Michael Eriksson's Blog

A Swede in Germany

Caster Semenya, human irrationality, and fairness in competions

leave a comment »

The last few days, there has been renewed controversy around Caster Semenya (for the umpteenth time).

Caster Semenya is a case that has interested me on an abstract level, because there have been so many proofs of human irrationality around it and a few somewhat similar cases, notably Oscar Pistorius. Again, this is so:

The latest round is a new study (c.f. e.g. [1]) showing that rates of testosterone affect the performance of female athletes—something that even semi-informed people would consider almost* a given without a study. A potential consequence could be that Semenya must undergo a drug therapy to get rid of an “unfair” advantage (or not being allowed to compete).

*There could have been some unexpected quirk involved due to the different way male and female bodies tend to handle testosterone and estrogen, or similar, but that is not very likely in light of existing observational evidence, e.g. that women do not only have a strong advantage from anabolic steroids used as PEDs (testosterone is a natural anabolic stereoid), but, arguably, a stronger advantage than men. Look e.g. at the age and level of the current world records in throwing events vs. the performance level of today.

This is a disastrously wrong approach, which would also imply that other natural physical characteristics, e.g. height, must by analogy be considered: Basket-ball players taller than, say, 8 feet should only be allowed to compete if they have a corresponding offsetting handicap. Ditto sprinters with too high a proportion of fast-twitch fibers. Ditto limbo dancers who are too short. Ditto chess players who have to high an I.Q. or too good a memory. Etc.

That way lies the world of Harrison Bergeron

The correct question to ask is not whether Semenya is an extreme outlier in terms of testosterone and has a corresponding advantage—but why:

If she happens to be an ordinary XX with a (in some sense) normal body, which just happens to have so an unusual* configuration that she is an extreme outlier, then she should be allowed to compete on exactly the same terms as everyone else. She does have an advantage, possibly an immense one, but that advantage is within the realms of fair play—just like a basket-ball player should not be barred merely for being 8 feet tall**.

*Say that she has simply won the genetic lottery—all the numbers just happened to go her way, in that she has a genetic configuration where unusually many stimuli are “on” and unusually many inhibitors are “off”. In contrast, the examples below are more comparable to someone who manipulates the drawing of the numbers.

**However, here too there might be some situation where the reason for the tallness could be a relevant criterion. Possibly, people with a pituitary condition might need a class of their own. (Not implausible; however, this would go against historical precedence.)
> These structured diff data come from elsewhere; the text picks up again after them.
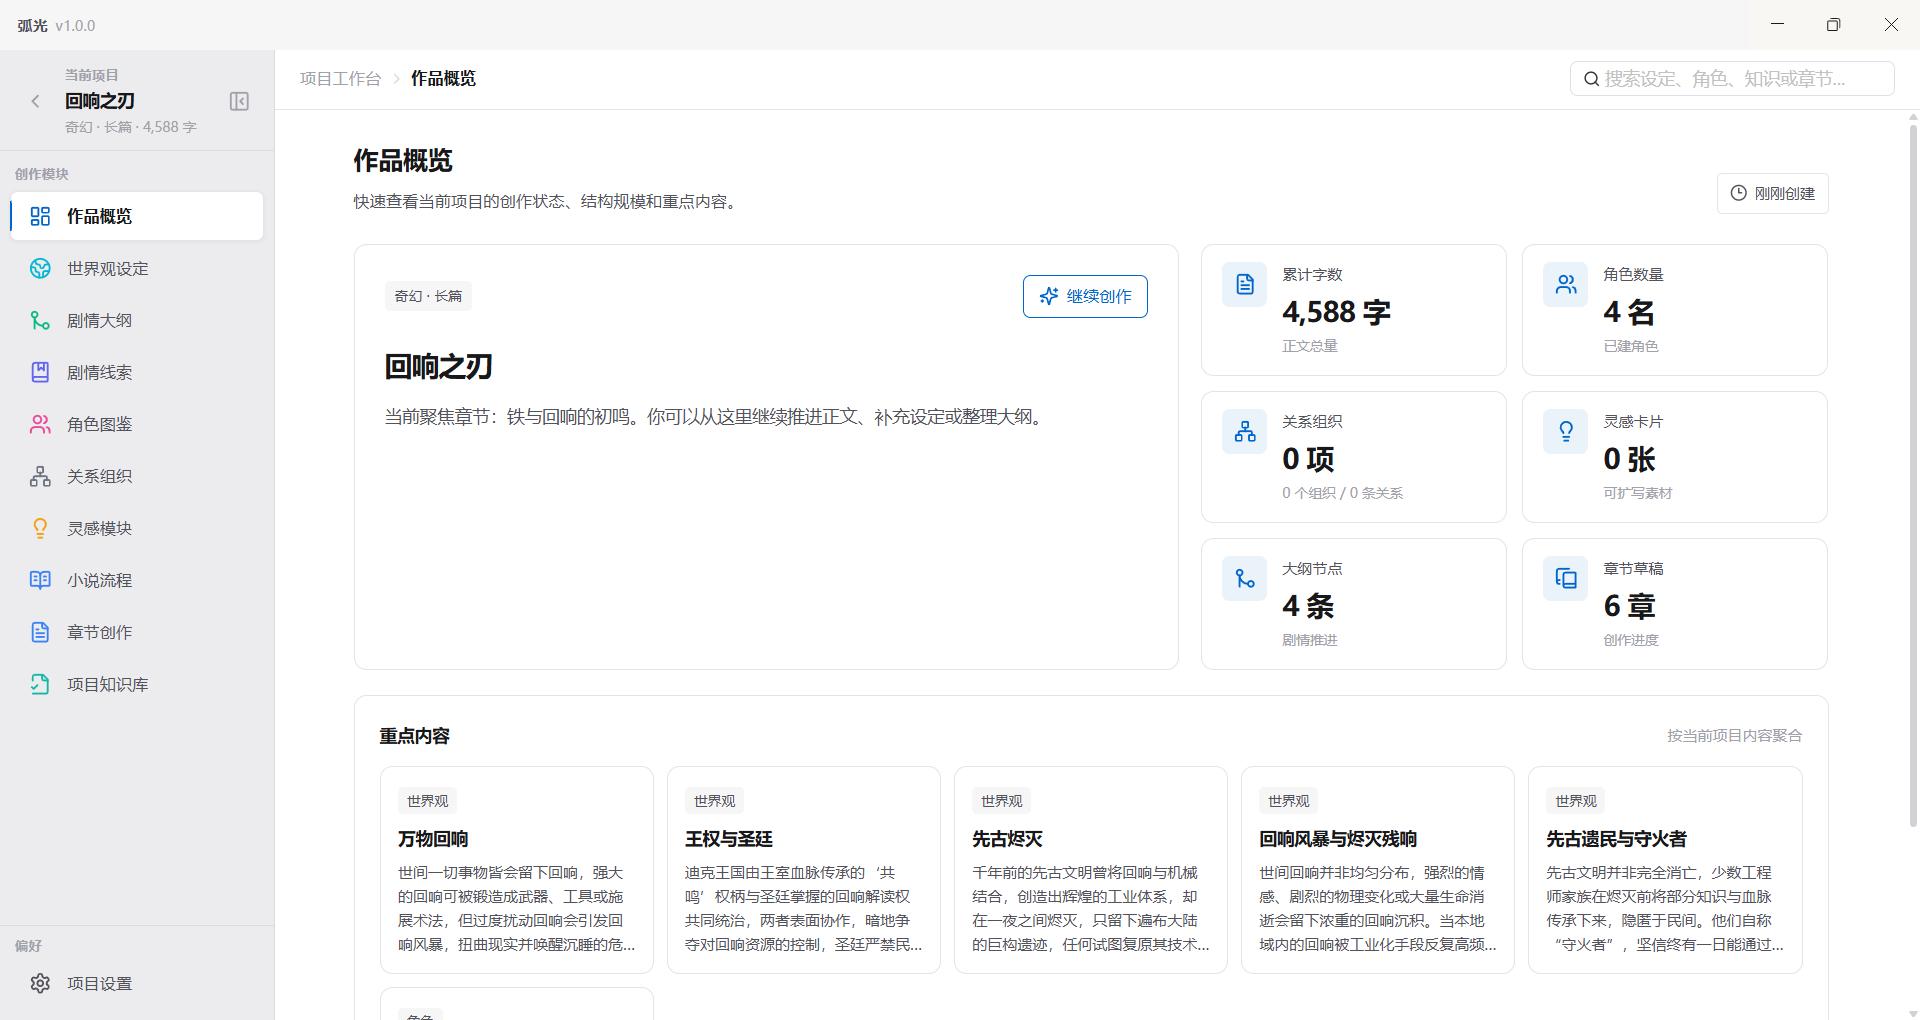
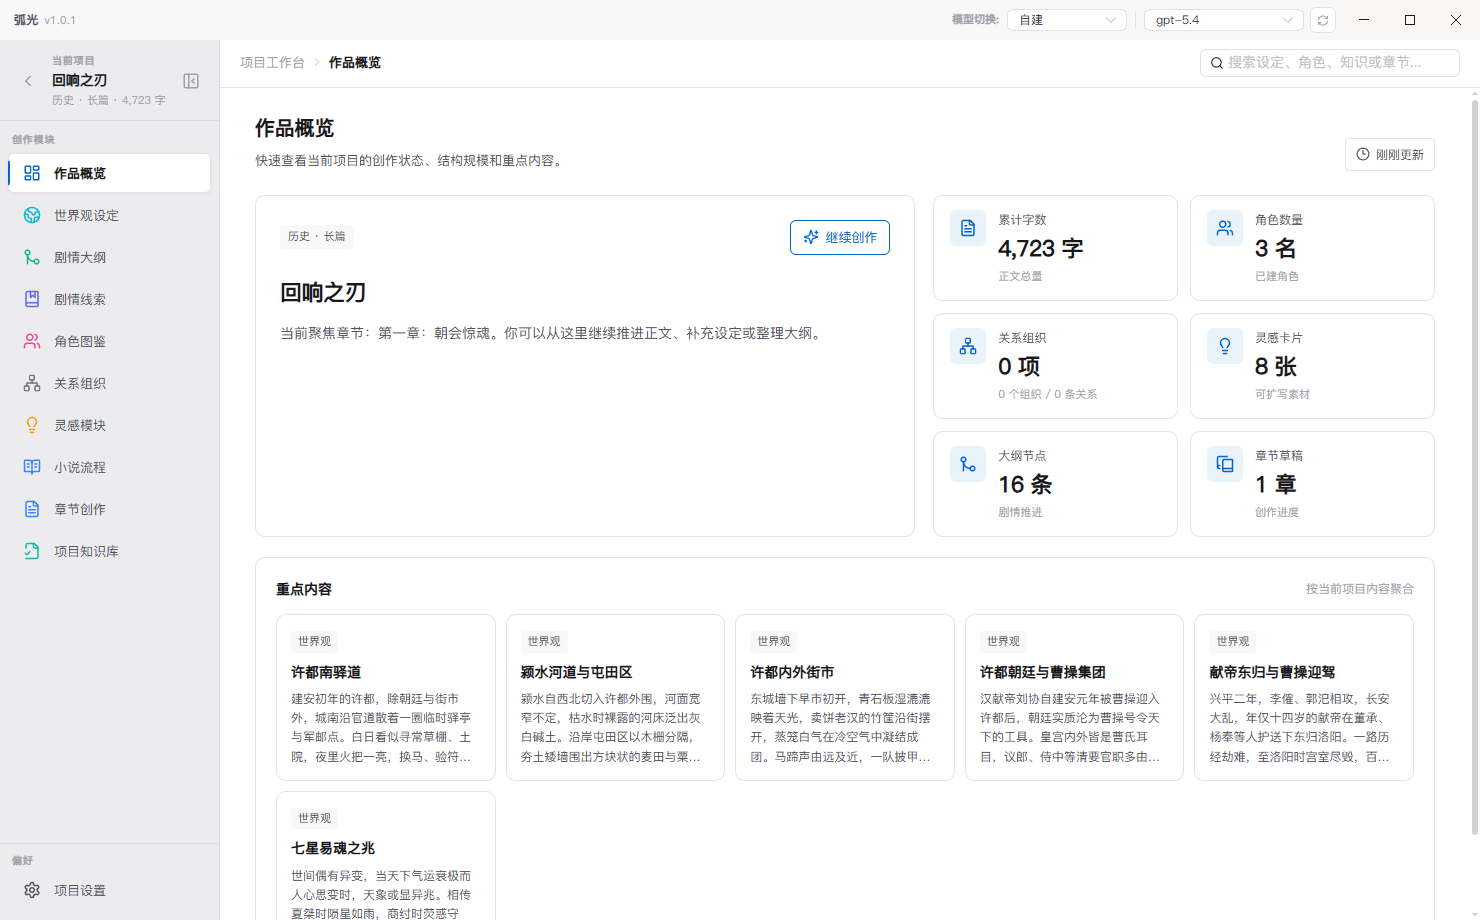
修复设置持久化与配置编辑问题

diff --git a/electron/main/workspace-store.ts b/electron/main/workspace-store.ts
@@ -285,6 +285,8 @@ export async function ensureWorkspaceDb(): Promise<DatabaseSync> {
       model TEXT NOT NULL,
       api_key TEXT NOT NULL,
       base_url TEXT NOT NULL,
+      ai_profiles_json TEXT NOT NULL DEFAULT '[]',
+      active_ai_profile_id TEXT NOT NULL DEFAULT '',
       image_provider TEXT NOT NULL DEFAULT '',
       image_model TEXT NOT NULL DEFAULT '',
       image_api_key TEXT NOT NULL DEFAULT '',
@@ -382,6 +384,14 @@ function ensureAppSettingsColumns(db: DatabaseSync): void {
 
   if (!columnNames.has('image_provider')) {
     db.exec(`ALTER TABLE app_settings ADD COLUMN image_provider TEXT NOT NULL DEFAULT '';`)
+  }
+
+  if (!columnNames.has('ai_profiles_json')) {
+    db.exec(`ALTER TABLE app_settings ADD COLUMN ai_profiles_json TEXT NOT NULL DEFAULT '[]';`)
+  }
+
+  if (!columnNames.has('active_ai_profile_id')) {
+    db.exec(`ALTER TABLE app_settings ADD COLUMN active_ai_profile_id TEXT NOT NULL DEFAULT '';`)
   }
 
   if (!columnNames.has('image_model')) {
@@ -633,7 +643,7 @@ export function readWorkspaceSnapshot(db: DatabaseSync): WorkspacePayload | null
   if (projects.length === 0) {
     const settings = db.prepare(`
       SELECT theme, selected_project_id AS selectedProjectId, provider, api_key AS apiKey, base_url AS baseUrl, auto_save_interval AS autoSaveInterval
-      , model, image_provider AS imageProvider, image_model AS imageModel, image_api_key AS imageApiKey, image_base_url AS imageBaseUrl, ui_scale AS uiScale, dark_mode AS darkMode, dark_mode_style AS darkModeStyle
+      , model, ai_profiles_json AS aiProfilesJson, active_ai_profile_id AS activeAiProfileId, image_provider AS imageProvider, image_model AS imageModel, image_api_key AS imageApiKey, image_base_url AS imageBaseUrl, ui_scale AS uiScale, dark_mode AS darkMode, dark_mode_style AS darkModeStyle
       FROM app_settings
       WHERE id = 1
     `).get() as
@@ -644,6 +654,8 @@ export function readWorkspaceSnapshot(db: DatabaseSync): WorkspacePayload | null
           model: string
           apiKey: string
           baseUrl: string
+          aiProfilesJson: string
+          activeAiProfileId: string
           imageProvider: string
           imageModel: string
           imageApiKey: string
@@ -723,6 +735,8 @@ export function readWorkspaceSnapshot(db: DatabaseSync): WorkspacePayload | null
               model: settings.model,
               apiKey: settings.apiKey,
               baseUrl: settings.baseUrl,
+              aiProfiles: parseJson(settings.aiProfilesJson, []),
+              activeAiProfileId: settings.activeAiProfileId,
               imageProvider: settings.imageProvider,
               imageModel: settings.imageModel,
               imageApiKey: settings.imageApiKey,
@@ -952,7 +966,7 @@ export function readWorkspaceSnapshot(db: DatabaseSync): WorkspacePayload | null
 
   const settings = db.prepare(`
     SELECT theme, selected_project_id AS selectedProjectId, provider, api_key AS apiKey, base_url AS baseUrl, auto_save_interval AS autoSaveInterval
-    , model, image_provider AS imageProvider, image_model AS imageModel, image_api_key AS imageApiKey, image_base_url AS imageBaseUrl, ui_scale AS uiScale, dark_mode AS darkMode, dark_mode_style AS darkModeStyle
+    , model, ai_profiles_json AS aiProfilesJson, active_ai_profile_id AS activeAiProfileId, image_provider AS imageProvider, image_model AS imageModel, image_api_key AS imageApiKey, image_base_url AS imageBaseUrl, ui_scale AS uiScale, dark_mode AS darkMode, dark_mode_style AS darkModeStyle
     FROM app_settings
     WHERE id = 1
   `).get() as
@@ -963,6 +977,8 @@ export function readWorkspaceSnapshot(db: DatabaseSync): WorkspacePayload | null
         model: string
         apiKey: string
         baseUrl: string
+        aiProfilesJson: string
+        activeAiProfileId: string
         imageProvider: string
         imageModel: string
         imageApiKey: string
@@ -1070,6 +1086,8 @@ export function readWorkspaceSnapshot(db: DatabaseSync): WorkspacePayload | null
         model: settings.model,
         apiKey: settings.apiKey,
         baseUrl: settings.baseUrl,
+        aiProfiles: parseJson(settings.aiProfilesJson, []),
+        activeAiProfileId: settings.activeAiProfileId,
         imageProvider: settings.imageProvider,
         imageModel: settings.imageModel,
         imageApiKey: settings.imageApiKey,
@@ -1120,8 +1138,23 @@ export function writeWorkspaceSnapshot(db: DatabaseSync, payload: WorkspacePaylo
     }
 
     const insertProject = db.prepare(`
-      INSERT OR REPLACE INTO projects (id, title, genre, novel_length, word_count, last_edited, cover, target_platform, cover_history_json, reference_works_json, writing_style_preset_id, writing_style_prompt, novel_workflow_stages_json, project_skills_json, chapter_assistant_templates_json)
+      INSERT INTO projects (id, title, genre, novel_length, word_count, last_edited, cover, target_platform, cover_history_json, reference_works_json, writing_style_preset_id, writing_style_prompt, novel_workflow_stages_json, project_skills_json, chapter_assistant_templates_json)
       VALUES (?, ?, ?, ?, ?, ?, ?, ?, ?, ?, ?, ?, ?, ?, ?)
+      ON CONFLICT(id) DO UPDATE SET
+        title = excluded.title,
+        genre = excluded.genre,
+        novel_length = excluded.novel_length,
+        word_count = excluded.word_count,
+        last_edited = excluded.last_edited,
+        cover = excluded.cover,
+        target_platform = excluded.target_platform,
+        cover_history_json = excluded.cover_history_json,
+        reference_works_json = excluded.reference_works_json,
+        writing_style_preset_id = excluded.writing_style_preset_id,
+        writing_style_prompt = excluded.writing_style_prompt,
+        novel_workflow_stages_json = excluded.novel_workflow_stages_json,
+        project_skills_json = excluded.project_skills_json,
+        chapter_assistant_templates_json = excluded.chapter_assistant_templates_json
     `)
     for (const project of payload.projects) {
       allIds.projects.add(project.id)
@@ -1521,8 +1554,8 @@ export function writeWorkspaceSnapshot(db: DatabaseSync, payload: WorkspacePaylo
     }
 
     db.prepare(`
-      INSERT OR REPLACE INTO app_settings (id, theme, selected_project_id, provider, model, api_key, base_url, image_provider, image_model, image_api_key, image_base_url, auto_save_interval, ui_scale, dark_mode, dark_mode_style)
-      VALUES (1, ?, ?, ?, ?, ?, ?, ?, ?, ?, ?, ?, ?, ?, ?)
+      INSERT OR REPLACE INTO app_settings (id, theme, selected_project_id, provider, model, api_key, base_url, ai_profiles_json, active_ai_profile_id, image_provider, image_model, image_api_key, image_base_url, auto_save_interval, ui_scale, dark_mode, dark_mode_style)
+      VALUES (1, ?, ?, ?, ?, ?, ?, ?, ?, ?, ?, ?, ?, ?, ?, ?, ?)
     `).run(
       payload.theme,
       payload.selectedProjectId,
@@ -1530,6 +1563,8 @@ export function writeWorkspaceSnapshot(db: DatabaseSync, payload: WorkspacePaylo
       normalizedAppSettings.model,
       normalizedAppSettings.apiKey,
       normalizedAppSettings.baseUrl,
+      JSON.stringify(normalizedAppSettings.aiProfiles ?? []),
+      normalizedAppSettings.activeAiProfileId,
       normalizedAppSettings.imageProvider,
       normalizedAppSettings.imageModel,
       normalizedAppSettings.imageApiKey,
@@ -1593,8 +1628,8 @@ export function writeAppSettingsRow(
 ): void {
   const normalized = normalizeAppSettings(settings)
   db.prepare(`
-    INSERT INTO app_settings (id, theme, selected_project_id, provider, model, api_key, base_url, image_provider, image_model, image_api_key, image_base_url, auto_save_interval, ui_scale, dark_mode, dark_mode_style)
-    VALUES (1, ?, ?, ?, ?, ?, ?, ?, ?, ?, ?, ?, ?, ?, ?)
+    INSERT INTO app_settings (id, theme, selected_project_id, provider, model, api_key, base_url, ai_profiles_json, active_ai_profile_id, image_provider, image_model, image_api_key, image_base_url, auto_save_interval, ui_scale, dark_mode, dark_mode_style)
+    VALUES (1, ?, ?, ?, ?, ?, ?, ?, ?, ?, ?, ?, ?, ?, ?, ?, ?)
     ON CONFLICT(id) DO UPDATE SET
       theme = excluded.theme,
       selected_project_id = excluded.selected_project_id,
@@ -1602,6 +1637,8 @@ export function writeAppSettingsRow(
       model = excluded.model,
       api_key = excluded.api_key,
       base_url = excluded.base_url,
+      ai_profiles_json = excluded.ai_profiles_json,
+      active_ai_profile_id = excluded.active_ai_profile_id,
       image_provider = excluded.image_provider,
       image_model = excluded.image_model,
       image_api_key = excluded.image_api_key,
@@ -1617,6 +1654,8 @@ export function writeAppSettingsRow(
     normalized.model,
     normalized.apiKey,
     normalized.baseUrl,
+    JSON.stringify(normalized.aiProfiles ?? []),
+    normalized.activeAiProfileId,
     normalized.imageProvider,
     normalized.imageModel,
     normalized.imageApiKey,

diff --git a/electron/main/workspace-types.ts b/electron/main/workspace-types.ts
@@ -280,6 +280,15 @@ export type WorkspacePayload = {
     model: string
     apiKey: string
     baseUrl: string
+    aiProfiles: Array<{
+      id: string
+      name: string
+      provider: string
+      baseUrl: string
+      apiKey: string
+      model: string
+    }>
+    activeAiProfileId: string
     imageProvider: string
     imageModel: string
     imageApiKey: string
@@ -419,6 +428,20 @@ export function normalizeAppSettings(
     model: settings?.model || '',
     apiKey: settings?.apiKey || '',
     baseUrl: settings?.baseUrl || '',
+    aiProfiles: Array.isArray(settings?.aiProfiles)
+      ? settings.aiProfiles
+          .filter((item): item is NonNullable<typeof settings.aiProfiles>[number] => !!item && typeof item === 'object')
+          .map((item) => ({
+            id: String(item.id ?? '').trim(),
+            name: String(item.name ?? '').trim(),
+            provider: String(item.provider ?? '').trim(),
+            baseUrl: String(item.baseUrl ?? '').trim(),
+            apiKey: String(item.apiKey ?? '').trim(),
+            model: String(item.model ?? '').trim()
+          }))
+          .filter((item) => item.id)
+      : [],
+    activeAiProfileId: typeof settings?.activeAiProfileId === 'string' ? settings.activeAiProfileId : '',
     imageProvider: settings?.imageProvider || '',
     imageModel: settings?.imageModel || '',
     imageApiKey: settings?.imageApiKey || '',

diff --git a/renderer/src/components/home/HomepageSettingsModal.vue b/renderer/src/components/home/HomepageSettingsModal.vue
@@ -126,7 +126,7 @@ function syncDraftFromStore(): void {
   draftSettings.model = appStore.appSettings.model
   draftSettings.apiKey = appStore.appSettings.apiKey
   draftSettings.baseUrl = appStore.appSettings.baseUrl
-  draftSettings.aiProfiles = [...appStore.appSettings.aiProfiles]
+  draftSettings.aiProfiles = appStore.appSettings.aiProfiles.map((profile) => ({ ...profile }))
   draftSettings.activeAiProfileId = appStore.appSettings.activeAiProfileId
   draftSettings.imageProvider = appStore.appSettings.imageProvider
   draftSettings.imageModel = appStore.appSettings.imageModel
@@ -321,7 +321,7 @@ async function handleTestAiConnection(): Promise<void> {
 }
 
 async function saveSettings(): Promise<void> {
-  appStore.updateAppSetting('aiProfiles', [...draftSettings.aiProfiles])
+  appStore.updateAppSetting('aiProfiles', draftSettings.aiProfiles.map((profile) => ({ ...profile })))
   appStore.updateAppSetting('activeAiProfileId', draftSettings.activeAiProfileId)
 
   const activeProfile = draftSettings.aiProfiles.find(p => p.id === draftSettings.activeAiProfileId)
If she has gained her high levels through e.g. having male testes*, being a cross dresser or a transgender person**, or deliberately injecting testosterone*** then the reason for her advantage is such that the advantage becomes unfair. (Exactly how to resolve this individual cases is beyond the scope of this post. Whether, when, and against whom genetic configurations that are neither XX nor XY should be allowed to compete, provided that they are otherwise “normal” women resp. men, is something that I lack the depth of knowledge to judge, but they could very well be relevant for inclusion upon deeper investigation.)

*One of the rumors I have heard. The actual investigations made are confidential, which implies that this discussion must be hypothetical.

**Almost certainly not the case, but some gender extremists have actually made demands that biological men who consider themselves women should be allowed to compete against women—which would make a complete mockery of women’s sport.

***Possible, but it is unlikely that she would have gotten away with that for so long with the amount of scrutiny she has been subjected to. However, exactly this accusation has been raised against e.g. Jarmila Kratochvilova (the long retired world-record holder at 800 m, which is also Semenya’s main distance).

Of course, another possible take would be to abolish the separate women’s class in competitions, either entirely or through replacement with some other categorization, e.g. by testosterone level, height, and/or (paralleling many existing sports) weight. Somehow I doubt that the other female competitors would be happy with that solution… (And this could turn out to be impractical.)

The case of Pistorius is slightly different: Here it is clear that if he has an advantage, then that advantage is unfair. In a second step, it is at least likely that he does have an advantage*—and if he does not, then he or someone else will in due time. Determining with certainty when that time has come, however, will be virtually impossible, and there would by necessity be some period of time in which the “blade runners” do have an unfair advantage before being separated—unless they are separated at a time before this determination has taken place.

*Contrary to some naive people who have taken it for granted that he has a disadvantage and have reached his level of performance despite his handicap—rather than because of it.

Advertisements

Written by michaeleriksson

July 4, 2017 at 9:34 pm

Leave a Reply

Fill in your details below or click an icon to log in:

WordPress.com Logo

You are commenting using your WordPress.com account. Log Out / Change )

Twitter picture

You are commenting using your Twitter account. Log Out / Change )

Facebook photo

You are commenting using your Facebook account. Log Out / Change )

Google+ photo

You are commenting using your Google+ account. Log Out / Change )

Connecting to %s